1. He who jumps into the void owes no explanation to those who stand and watch.
  2. lisathevampireslayer:

    Spuffy Appreciation Week: Day Three: Funny Spuffy

    Randy & Joan - Tabula Rasa

  3. How to talk to your daughter about her body, step one: don’t talk to your daughter about her body, except to teach her how it works.

    Don’t say anything if she’s lost weight. Don’t say anything if she’s gained weight.

    If you think your daughter’s body looks amazing, don’t say that. Here are some things you can say instead:

    “You look so healthy!” is a great one.

    Or how about, “you’re looking so strong.”

    “I can see how happy you are – you’re glowing.”

    Better yet, compliment her on something that has nothing to do with her body.

    Don’t comment on other women’s bodies either. Nope. Not a single comment, not a nice one or a mean one.

    Teach her about kindness towards others, but also kindness towards yourself.

    Don’t you dare talk about how much you hate your body in front of your daughter, or talk about your new diet. In fact, don’t go on a diet in front of your daughter. Buy healthy food. Cook healthy meals. But don’t say “I’m not eating carbs right now.” Your daughter should never think that carbs are evil, because shame over what you eat only leads to shame about yourself.

    Encourage your daughter to run because it makes her feel less stressed. Encourage your daughter to climb mountains because there is nowhere better to explore your spirituality than the peak of the universe. Encourage your daughter to surf, or rock climb, or mountain bike because it scares her and that’s a good thing sometimes.

    Help your daughter love soccer or rowing or hockey because sports make her a better leader and a more confident woman. Explain that no matter how old you get, you’ll never stop needing good teamwork. Never make her play a sport she isn’t absolutely in love with.

    Prove to your daughter that women don’t need men to move their furniture.

    Teach your daughter how to cook kale.

    Teach your daughter how to bake chocolate cake made with six sticks of butter.

    Pass on your own mom’s recipe for Christmas morning coffee cake. Pass on your love of being outside.

    Maybe you and your daughter both have thick thighs or wide ribcages.
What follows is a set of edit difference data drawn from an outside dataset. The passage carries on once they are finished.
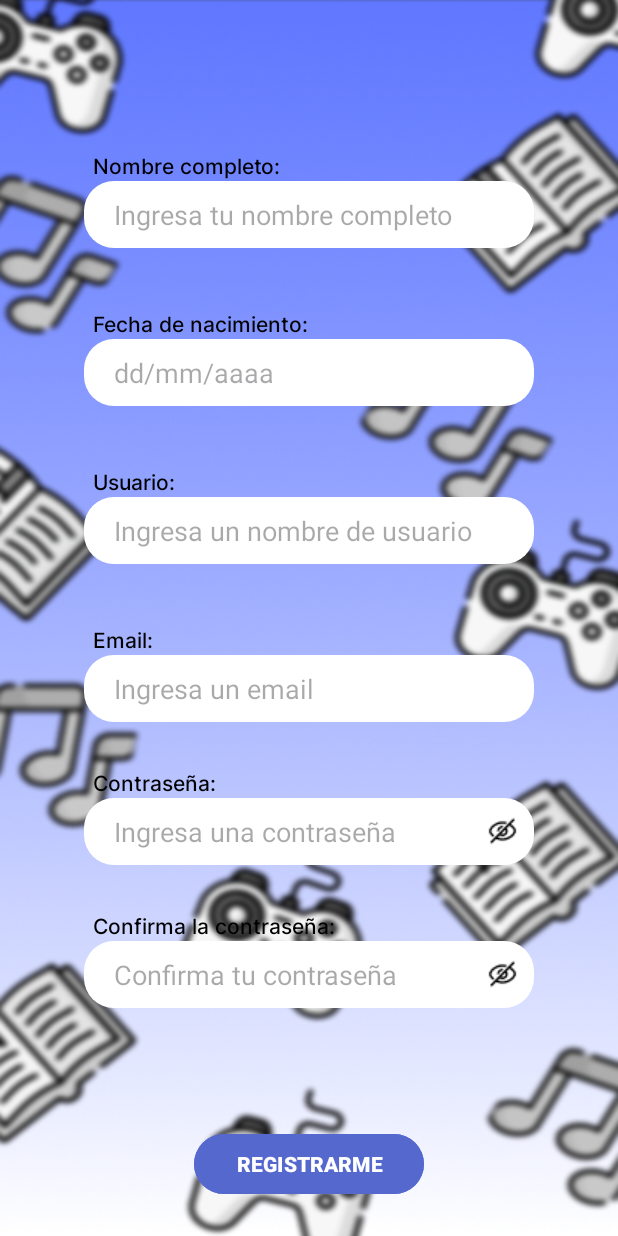
After one commit to AdrianCes/SwapIt, an Android app: the RegistroActivity screen opened directly, with no data from a screen before it, on a phone screen of 412 x 824 dp. The commit adds this screen. Run offline under Robolectric (Android 15) with nearby library versions, the phone set to English and light mode, and no system bars.

Commit message:
Añadido registro

```diff
--- a/app/src/main/AndroidManifest.xml
+++ b/app/src/main/AndroidManifest.xml
@@ -13,6 +13,9 @@
         android:theme="@style/Theme.SwapIt"
         tools:targetApi="31">
         <activity
+            android:name=".RegistroActivity"
+            android:exported="false" />
+        <activity
             android:name=".MainActivity"
             android:exported="true">
             <intent-filter>
--- a/app/src/main/java/com/example/swapit/MainActivity.java
+++ b/app/src/main/java/com/example/swapit/MainActivity.java
@@ -2,13 +2,68 @@ package com.example.swapit;
 
 import androidx.appcompat.app.AppCompatActivity;
 
+import android.content.Intent;
 import android.os.Bundle;
+import android.text.InputType;
+import android.view.MotionEvent;
+import android.view.View;
+import android.widget.EditText;
+import android.widget.TextView;
+
 
 public class MainActivity extends AppCompatActivity {
+    private EditText editTextPassword;
+    private boolean isPasswordVisible = false;
+    private TextView textViewRegister;
 
     @Override
     protected void onCreate(Bundle savedInstanceState) {
         super.onCreate(savedInstanceState);
         setContentView(R.layout.activity_main);
+
+        // Inicializar las variables
+        editTextPassword = findViewById(R.id.editTextText2);
+
+        // Establecer el listener de pulsación en el ícono de la contraseña
+        editTextPassword.setOnTouchListener(new View.OnTouchListener() {
+            @Override
+            public boolean onTouch(View v, MotionEvent event) {
+                if (event.getAction() == MotionEvent.ACTION_DOWN) {
+                    // Al pulsar, cambiar la visibilidad de la contraseña
+                    togglePasswordVisibility();
+                }
+                return false;
+            }
+        });
+
+        textViewRegister = findViewById(R.id.textView5);
+        textViewRegister.setOnClickListener(new View.OnClickListener() {
+            @Override
+            public void onClick(View v) {
+                // Acción al hacer clic en el TextView de registro
+                // Puedes cambiar la clase de la actividad según tus necesidades
+                Intent intent = new Intent(MainActivity.this, RegistroActivity.class);
+                startActivity(intent);
+            }
+        });
     }
+
+
+    private void togglePasswordVisibility() {
+        // Cambiar la visibilidad de la contraseña
+        isPasswordVisible = !isPasswordVisible;
+
+        int inputType = isPasswordVisible ? InputType.TYPE_CLASS_TEXT | InputType.TYPE_TEXT_VARIATION_VISIBLE_PASSWORD
+                : InputType.TYPE_CLASS_TEXT | InputType.TYPE_TEXT_VARIATION_PASSWORD;
+
+        editTextPassword.setInputType(inputType);
+        editTextPassword.setSelection(editTextPassword.getText().length());  // Mover el cursor al final del texto
+
+        // Cambiar el ícono
+        int iconId = isPasswordVisible ? R.drawable.show_password : R.drawable.hide_password;
+        editTextPassword.setCompoundDrawablesWithIntrinsicBounds(0, 0, iconId, 0);
+
+    }
+
+
 }
--- /dev/null
+++ b/app/src/main/java/com/example/swapit/RegistroActivity.java
@@ -0,0 +1,55 @@
+package com.example.swapit;
+
+import androidx.appcompat.app.AppCompatActivity;
+
+import android.os.Bundle;
+import android.text.InputType;
+import android.view.MotionEvent;
+import android.view.View;
+import android.widget.EditText;
+
+public class RegistroActivity extends AppCompatActivity {
+    private EditText editTextPassword;
+    private EditText editTextPassword2;
+    private boolean isPasswordVisible = false;
+
+    @Override
+    protected void onCreate(Bundle savedInstanceState) {
+        super.onCreate(savedInstanceState);
+        setContentView(R.layout.registro);
+
+        editTextPassword = findViewById(R.id.editTextText5);
+        editTextPassword2 = findViewById(R.id.editTextText6);
+
+        setupPasswordVisibilityToggle(editTextPassword);
+        setupPasswordVisibilityToggle(editTextPassword2);
+    }
+
+    private void setupPasswordVisibilityToggle(EditText editText) {
+        editText.setOnTouchListener(new View.OnTouchListener() {
+            @Override
+            public boolean onTouch(View v, MotionEvent event) {
+                if (event.getAction() == MotionEvent.ACTION_DOWN) {
+                    // Al pulsar, cambiar la visibilidad de la contraseña
+                    togglePasswordVisibility(editText);
+                }
+                return false;
+            }
+        });
+    }
+
+    private void togglePasswordVisibility(EditText editText) {
+        // Cambiar la visibilidad de la contraseña
+        isPasswordVisible = !isPasswordVisible;
+
+        int inputType = isPasswordVisible ? InputType.TYPE_CLASS_TEXT | InputType.TYPE_TEXT_VARIATION_VISIBLE_PASSWORD
+                : InputType.TYPE_CLASS_TEXT | InputType.TYPE_TEXT_VARIATION_PASSWORD;
+
+        editText.setInputType(inputType);
+        editText.setSelection(editText.getText().length());  // Mover el cursor al final del texto
+
+        // Cambiar el ícono
+        int iconId = isPasswordVisible ? R.drawable.show_password : R.drawable.hide_password;
+        editText.setCompoundDrawablesWithIntrinsicBounds(0, 0, iconId, 0);
+    }
+}
--- a/app/src/main/res/layout/activity_main.xml
+++ b/app/src/main/res/layout/activity_main.xml
@@ -4,18 +4,17 @@
     xmlns:tools="http://schemas.android.com/tools"
     android:layout_width="match_parent"
     android:layout_height="match_parent"
-    android:background="@drawable/fondopmdm"
+    android:background="@drawable/login"
     android:orientation="vertical"
     android:layout_weight="1"
     tools:context=".MainActivity">
-
+    <!-- Usuario  -->
     <TextView
-        android:layout_marginTop="200dp"
+        android:layout_marginTop="220dp"
         android:id="@+id/textView"
         android:layout_width="match_parent"
         android:layout_height="wrap_content"
-        android:layout_marginLeft="50dp"
-
+        android:layout_marginLeft="62dp"
         android:fontFamily="@font/intermedium"
         android:text="Usuario:"
         android:textColor="#000000" />
@@ -33,14 +32,14 @@
         android:padding="10dp"
         android:paddingStart="20dp"
         android:text="" />
-
+    <!-- Contraseña  -->
     <TextView
         android:id="@+id/textView2"
         android:layout_width="match_parent"
         android:layout_height="wrap_content"
-        android:layout_marginLeft="50dp"
+        android:layout_marginLeft="62dp"
         android:layout_weight="0"
-        android:layout_marginTop="10dp"
+        android:layout_marginTop="30dp"
         android:fontFamily="@font/intermedium"
         android:text="Contraseña:"
         android:textColor="#000000" />
@@ -52,28 +51,31 @@
         android:layout_gravity="center"
         android:layout_weight="0"
         android:background="@drawable/edittext"
+        android:drawableRight="@drawable/hide_password"
         android:ems="10"
         android:hint="Ingresa tu contraseña"
-        android:inputType="text"
+        android:inputType="textPassword"
         android:paddingStart="20dp"
         android:padding="10dp"
         android:text="" />
+
 
     <TextView
         android:id="@+id/textView3"
         android:layout_width="match_parent"
         android:layout_height="wrap_content"
-        android:layout_marginLeft="50dp"
+        android:layout_marginLeft="62dp"
+        android:layout_marginTop="2dp"
         android:layout_weight="0"
         android:fontFamily="@font/intermedium"
         android:text="¿Has olvidado tu contraseña?"
         android:textColor="#000000"
         android:textStyle="normal" />
-
+    <!-- Boton  -->
     <Button
         android:id="@+id/button"
         android:layout_width="133dp"
-        android:layout_marginTop="50dp"
+        android:layout_marginTop="80dp"
         android:layout_height="wrap_content"
         android:layout_gravity="center"
         android:backgroundTint="#5568CE"
@@ -87,7 +89,6 @@
         android:gravity="center"
         android:orientation="horizontal">
 
-
         <TextView
             android:id="@+id/textView4"
             android:layout_width="wrap_content"
@@ -96,7 +97,7 @@
             android:text="¿No tienes cuenta?"
             android:textColor="#000000"
             android:textStyle="normal" />
-
+        <!-- Boton para mandarlo al registro -->
         <TextView
             android:id="@+id/textView5"
             android:layout_width="wrap_content"
@@ -109,4 +110,5 @@
 
     </LinearLayout>
 
+
 </LinearLayout>
--- /dev/null
+++ b/app/src/main/res/layout/registro.xml
@@ -0,0 +1,167 @@
+<?xml version="1.0" encoding="utf-8"?>
+<LinearLayout xmlns:android="http://schemas.android.com/apk/res/android"
+    android:layout_width="match_parent"
+    android:layout_height="match_parent"
+    android:layout_weight="1"
+    android:background="@drawable/registro"
+    android:orientation="vertical">
+    <!-- Nombre  -->
+    <TextView
+        android:id="@+id/textView"
+        android:layout_width="match_parent"
+        android:layout_height="wrap_content"
+        android:layout_marginLeft="62dp"
+        android:layout_marginTop="100dp"
+        android:fontFamily="@font/intermedium"
+        android:text="Nombre completo:"
+        android:textColor="#000000" />
+
+    <EditText
+        android:id="@+id/editTextText"
+        android:layout_width="300dp"
+        android:layout_height="wrap_content"
+        android:layout_gravity="center"
+        android:layout_weight="0"
+        android:background="@drawable/edittext"
+        android:ems="10"
+        android:hint="Ingresa tu nombre completo"
+        android:inputType="text"
+        android:padding="10dp"
+        android:paddingStart="20dp"
+        android:text="" />
+    <!-- Nacimiento  -->
+    <TextView
+        android:id="@+id/textView2"
+        android:layout_width="match_parent"
+        android:layout_height="wrap_content"
+        android:layout_marginLeft="62dp"
+        android:layout_marginTop="40dp"
+        android:fontFamily="@font/intermedium"
+        android:text="Fecha de nacimiento:"
+        android:textColor="#000000" />
+
+
+    <EditText
+        android:id="@+id/editTextDate"
+        android:layout_width="300dp"
+        android:layout_height="wrap_content"
+        android:ems="10"
+        android:inputType="date"
+        android:layout_gravity="center"
+        android:layout_weight="0"
+        android:background="@drawable/edittext"
+        android:hint="dd/mm/aaaa"
+        android:padding="10dp"
+        android:paddingStart="20dp"/>
+    <!-- Usuario  -->
+    <TextView
+        android:layout_marginTop="40dp"
+        android:id="@+id/textView3"
+        android:layout_width="match_parent"
+        android:layout_height="wrap_content"
+        android:layout_marginLeft="62dp"
+        android:fontFamily="@font/intermedium"
+        android:text="Usuario:"
+        android:textColor="#000000" />
+
+    <EditText
+        android:id="@+id/editTextText3"
+        android:layout_width="300dp"
+        android:layout_height="wrap_content"
+        android:layout_gravity="center"
+        android:layout_weight="0"
+        android:background="@drawable/edittext"
+        android:ems="10"
+        android:hint="Ingresa un nombre de usuario"
+        android:inputType="text"
+        android:padding="10dp"
+        android:paddingStart="20dp"
+        android:text="" />
+    <!-- Email  -->
+    <TextView
+        android:layout_marginTop="40dp"
+        android:id="@+id/textView4"
+        android:layout_width="match_parent"
+        android:layout_height="wrap_content"
+        android:layout_marginLeft="62dp"
+        android:fontFamily="@font/intermedium"
+        android:text="Email:"
+        android:textColor="#000000" />
+
+    <EditText
+        android:id="@+id/editTextText4"
+        android:layout_width="300dp"
+        android:layout_height="wrap_content"
+        android:layout_gravity="center"
+        android:layout_weight="0"
+        android:background="@drawable/edittext"
+        android:ems="10"
+        android:hint="Ingresa un email"
+        android:inputType="text"
+        android:padding="10dp"
+        android:paddingStart="20dp"
+        android:text="" />
+    <!-- Contraseña  -->
+    <TextView
+        android:id="@+id/textView5"
+        android:layout_width="match_parent"
+        android:layout_height="wrap_content"
+        android:layout_marginLeft="62dp"
+        android:layout_weight="0"
+        android:layout_marginTop="30dp"
+        android:fontFamily="@font/intermedium"
+        android:text="Contraseña:"
+        android:textColor="#000000" />
+
+    <EditText
+        android:id="@+id/editTextText5"
+        android:layout_width="300dp"
+        android:layout_height="wrap_content"
+        android:layout_gravity="center"
+        android:layout_weight="0"
+        android:background="@drawable/edittext"
+        android:ems="10"
+        android:hint="Ingresa una contraseña"
+        android:drawableRight="@drawable/hide_password"
+        android:inputType="textPassword"
+        android:paddingStart="20dp"
+        android:padding="10dp"
+        android:text="" />
+    <!-- Verficia contraseña  -->
+    <TextView
+        android:id="@+id/textView6"
+        android:layout_width="match_parent"
+        android:layout_height="wrap_content"
+        android:layout_marginLeft="62dp"
+        android:layout_weight="0"
+        android:layout_marginTop="30dp"
+        android:fontFamily="@font/intermedium"
+        android:text="Confirma la contraseña:"
+        android:textColor="#000000" />
+
+    <EditText
+        android:id="@+id/editTextText6"
+        android:layout_width="300dp"
+        android:layout_height="wrap_content"
+        android:layout_gravity="center"
+        android:layout_weight="0"
+        android:background="@drawable/edittext"
+        android:drawableRight="@drawable/hide_password"
+        android:ems="10"
+        android:hint="Confirma tu contraseña"
+        android:inputType="textPassword"
+        android:paddingStart="20dp"
+        android:padding="10dp"
+        android:text="" />
+    <!-- Boton  -->
+    <Button
+        android:id="@+id/button"
+        android:layout_width="153dp"
+        android:layout_marginTop="80dp"
+        android:layout_height="wrap_content"
+        android:layout_gravity="center"
+        android:backgroundTint="#5568CE"
+        android:text="REGISTRARME"
+        android:textStyle="bold" />
+
+</LinearLayout>
```
Also changed, not shown: app/src/main/res/drawable/fondopmdm.jpg (deleted), app/src/main/res/drawable/hide_password.png (added), app/src/main/res/drawable/login.png (added), app/src/main/res/drawable/registro.png (added), app/src/main/res/drawable/show_password.png (added).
It’s easy to hate these non-size zero body parts. Don’t. Tell your daughter that with her legs she can run a marathon if she wants to, and her ribcage is nothing but a carrying case for strong lungs. She can scream and she can sing and she can lift up the world, if she wants.

    Remind your daughter that the best thing she can do with her body is to use it to mobilize her beautiful soul.

  4. my sexuality: bang bang by jessie j, ariana grande, and nicki minaj

  5. heatherm00ch:

    I reblog this every time I see it. I just cant

  6. brotoro:




    Dear White People Official Trailer 1 (2014) - Comedy HD

    all I see is black people talking about this. white people. go see this movie. you need to see this movie.

  7. title: Come Together
    artist: The Beatles (Arctic Monkeys cover)
    album: Olympics 2012
    played: 74,865 times



    Come Together // The Beatles (Arctic Monkeys Cover) 

    this is so fucking incredible, woah

  8. carry-on-my-wayward-butt:

""but that book character has blue/grey/light eyes so obviously they’re white!!"" ://///


    ""but that book character has blue/grey/light eyes so obviously they’re white!!"" ://///

  9. "Don’t get involved. That’s what you said. How’s that working out for you?"

  10. I firmly believe in small gestures: pay for their coffee, hold the door for strangers, over tip, smile or try to be kind even when you don’t feel like it, pay compliments, chase the kid’s runaway ball down the sidewalk and throw it back to him, try to be larger than you are— particularly when it’s difficult. People do notice, people appreciate. I appreciate it when it’s done to (for) me. Small gestures can be an effort, or actually go against our grain (“I’m not a big one for paying compliments…”), but the irony is that almost every time you make them, you feel better about yourself. For a moment life suddenly feels lighter, a bit more Gene Kelly dancing in the rain.
    — Jonathan Carroll (via quotethat)
  11. phantastus:

    if you don’t think this scene was the cutest ever then get out of my face

  12. theartofknightjj:

draw your favourite Disney prince yo
sort of unintentional redraw of this


    draw your favourite Disney prince yo

    sort of unintentional redraw of this